Advocacy doesn’t just benefit the person affected by cancer; I have learnt so much about how to support people with so many different needs. Each of my advocacy partners has been different and taught me so much. They have ranged from very positive to depressed and helpless to very capable, but all in need of someone to confide in.

Being a male advocate will obviously involve supporting men and women partners. However, certain types of cancer are very personal to a man (as are some to a woman). Having male volunteers also adds a different dimension to the advocacy;. a man affected by cancer might- open up more to another man as they will have had similar life experiences and views. Some say they can treat you more as ‘an impartial brother’.


I would very much recommend that other men who have had experience of cancer volunteer as advocates.
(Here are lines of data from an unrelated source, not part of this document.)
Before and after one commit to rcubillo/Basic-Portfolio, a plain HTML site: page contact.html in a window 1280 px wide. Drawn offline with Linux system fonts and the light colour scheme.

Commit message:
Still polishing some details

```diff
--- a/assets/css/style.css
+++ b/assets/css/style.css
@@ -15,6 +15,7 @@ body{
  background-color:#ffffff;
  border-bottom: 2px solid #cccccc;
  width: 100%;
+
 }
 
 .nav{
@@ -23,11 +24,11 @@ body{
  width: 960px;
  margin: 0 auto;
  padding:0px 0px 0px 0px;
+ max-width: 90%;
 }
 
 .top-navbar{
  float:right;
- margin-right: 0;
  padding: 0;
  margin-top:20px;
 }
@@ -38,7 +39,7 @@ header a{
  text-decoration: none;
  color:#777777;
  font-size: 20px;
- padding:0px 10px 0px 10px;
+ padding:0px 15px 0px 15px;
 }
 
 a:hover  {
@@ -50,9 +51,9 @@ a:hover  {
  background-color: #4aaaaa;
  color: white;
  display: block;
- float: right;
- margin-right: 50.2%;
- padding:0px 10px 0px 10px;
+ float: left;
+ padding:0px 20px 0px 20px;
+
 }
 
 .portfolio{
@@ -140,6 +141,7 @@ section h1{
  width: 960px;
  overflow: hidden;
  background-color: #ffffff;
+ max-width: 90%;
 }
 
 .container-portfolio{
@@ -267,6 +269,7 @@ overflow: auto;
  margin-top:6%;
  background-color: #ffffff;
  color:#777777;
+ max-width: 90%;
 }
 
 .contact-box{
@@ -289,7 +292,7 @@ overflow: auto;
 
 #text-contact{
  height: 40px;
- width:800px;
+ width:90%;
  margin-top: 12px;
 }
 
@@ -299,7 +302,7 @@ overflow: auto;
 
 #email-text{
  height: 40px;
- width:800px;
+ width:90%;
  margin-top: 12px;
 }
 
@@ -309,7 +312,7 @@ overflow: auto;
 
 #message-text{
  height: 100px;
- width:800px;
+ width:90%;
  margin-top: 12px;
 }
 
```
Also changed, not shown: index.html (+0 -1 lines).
The emotional rewards are enormous and it’s a real blessing to be able to help others using the first-hand knowledge you have. I have every intention to carry on as an advocate and am finding new ways to help cancer patients in other ways as well. Cancer advocacy is the most important volunteer role I’ve had to date.

Dorset Macmillan Advocacy are parallel partners in Older People’s Advocacy Alliance (OPAAL)’s Cancer, Older People and Advocacy project which is funded through the Big Lottery Fund’s Silver Dreams programme.